Fueling Your Runs
Running, especially any distance greater than 5KM, requires a significant amount of time and dedication to training. With this amount of exercise comes an increased demand on your body for constant tissue repair (muscles, ligament and bone) and refuelling your energy stores. Therefore it is important to think of yourself as an athlete not just an exerciser!
What you eat before and after your training runs and your races can have a huge impact on your performance, your recovery and in turn, your improvement. Below are the top 5 questions I get about nutrition for running.
What macronutrient balance do I need for running?

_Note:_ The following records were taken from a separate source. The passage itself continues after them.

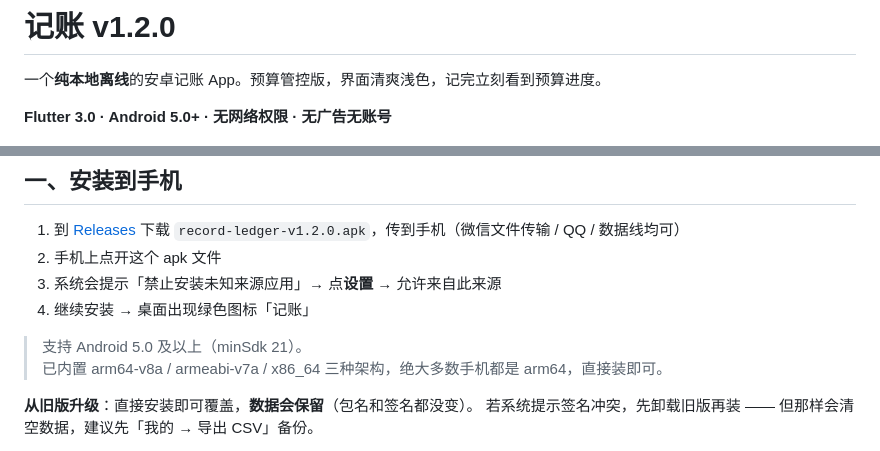
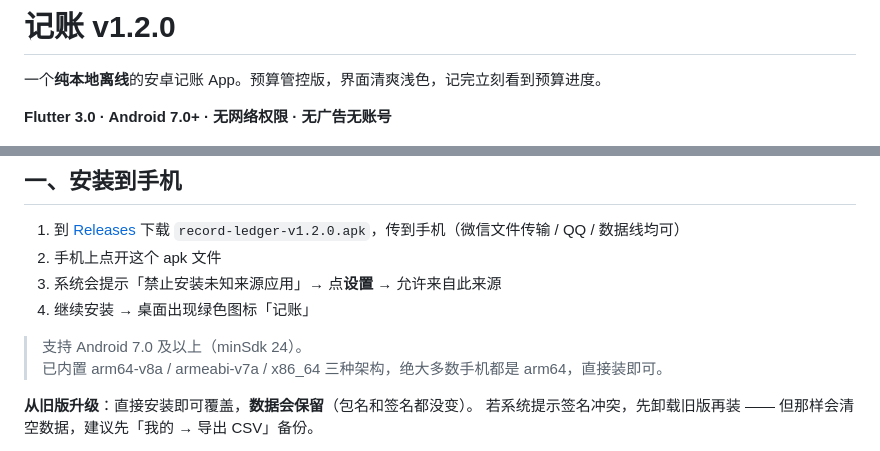
Before and after one commit to song0910song/record-ledger, a Markdown page: README.md, 2 parts joined by grey strips. Rendered like a GitHub page.

Commit message:
README 最低支持版本对齐 minSdk 24（Android 7.0）
上一提交把 app/build.gradle 里的 minSdkVersion 由写死的 21 改为
flutter.minSdkVersion，当前 Flutter SDK 的默认值为 24，
README 中「Android 5.0+（minSdk 21）」的说法已不再成立。

Co-authored-by: Copilot <223556219+Copilot@users.noreply.github.com>

```diff
--- a/README.md
+++ b/README.md
@@ -2,7 +2,7 @@
 
 一个**纯本地离线**的安卓记账 App。预算管控版，界面清爽浅色，记完立刻看到预算进度。
 
-**Flutter 3.0 · Android 5.0+ · 无网络权限 · 无广告无账号**
+**Flutter 3.0 · Android 7.0+ · 无网络权限 · 无广告无账号**
 
 ![界面预览](截图/界面预览.png)
 
@@ -52,7 +52,7 @@ export FLUTTER_STORAGE_BASE_URL=https://storage.flutter-io.cn
 3. 系统会提示「禁止安装未知来源应用」→ 点**设置** → 允许来自此来源
 4. 继续安装 → 桌面出现绿色图标「记账」
 
-> 支持 Android 5.0 及以上（minSdk 21）。
+> 支持 Android 7.0 及以上（minSdk 24）。
 > 已内置 arm64-v8a / armeabi-v7a / x86_64 三种架构，绝大多数手机都是 arm64，直接装即可。
 
 **从旧版升级**：直接安装即可覆盖，**数据会保留**（包名和签名都没变）。
```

Like everyone, runners require a proper balance of carbohydrates, proteins and fats to adequately fuel the body. However, as runners the body is able to burn more fat as fuel than some other athletes. Avoiding fats in the diet is a very common mistake athletes will make and a sure fire way to make performance suffer. As a general rule, runners require:
- Protein: 1.0 to 1.5 grams per pound of body weight per day (25% – 30% of your diet)
- Carbohydrates: 1.6 to 2.0 grams per pound of body weight per day (40% – 45% of your diet)
- Fat: 0.5 to 0.6 grams per pound of body weight per day (30% – 35% of your diet)
Is skipping breakfast impacting my morning run?
The purpose of eating before a run or a work is to fuel your body for the output it is about to endure. Studies have shown that running on an empty stomach can impact performance and increase perceived exertion. If you don’t have time to eat a full meal before your run, even a small snack such as a banana, some dried dates, a small energy bar or an energizing drink or gel can help you fuel up for the run.
How much water do I need to drink?
As a runner or an athlete your need for water increases compared to the average person given your increased fluid loss through perspiration. As a general rule, you should drink between 0.5 to 1.0 ounces of water per pound of body weight. For example, if you weigh 150 pounds, you would need to drink between 75 – 150 ounces of water per day. That’s between 2.5 and 4.5 litres of water. So drink up.
Do I need to use gels during my run?
If you are repping out a 30 minute cardio session on the treadmill, you will be more than fine to get through your workout. However, when you start running training distances over 1 hour in duration you’ll want to start considering fuelling your body during your run. Consuming a small amount of easily digested carbohydrates during your run will help ensure that you are fuelling your glucose stores before you ‘bonk’. As a rough guide, you want to consume 30-60 grams of carbohydrate an hour as this amount can be easily digested while you run. Item such as energy gels or a small handful of dried raisins or a couple of dates will do the trick.
What should I eat after my run?
Post run refuelling is almost just as important as the run itself. After pounding the pavement with your blood, sweat and tears (well, hopefully not blood and tears), you’re body is asking to be refuelled – and it’s well deserved. There are three goals to post-race nutrition: refuel, rebuild and rehydrate! After a good workout, your body is in a catabolic state; you’ve drained your fuel supplies, you’ve stressed your muscles and you’ve dehydrated yourself, so the body is in need of a little love to say the least. Lucky for you, for an hour or so after working out you’re bodies ability to absorb and utilize nutrients is exceptionally high.
The most important post-race nutrients are carbohydrates, protein, water and electrolytes. The ideal ratio for your post-workout snack or meal is a 3:1 or 4:1 ratio of carbohydrates to protein. Consuming good quality carbohydrates post workout help refuel the body, while protein helps to rebuild the muscles. Ideally you want to try and consume these nutrients within 30 minutes of your run. Packing a protein shake, protein bars or simply munching on some dried dates with almond butter will do the trick. This snack will help ensure that the body leaves that catabolic environment and gets on the path to recovery before you can have your next meal. Don’t forget to consume lots of water post-run to help rebalance proper hydration and offset the fluids lost during the race. Water should be your number one choice, however if you are out in the heat for a long duration of time an electrolyte drink, or a little fresh fruit juice mixed with lots of water, can help replenish that electrolyte balance.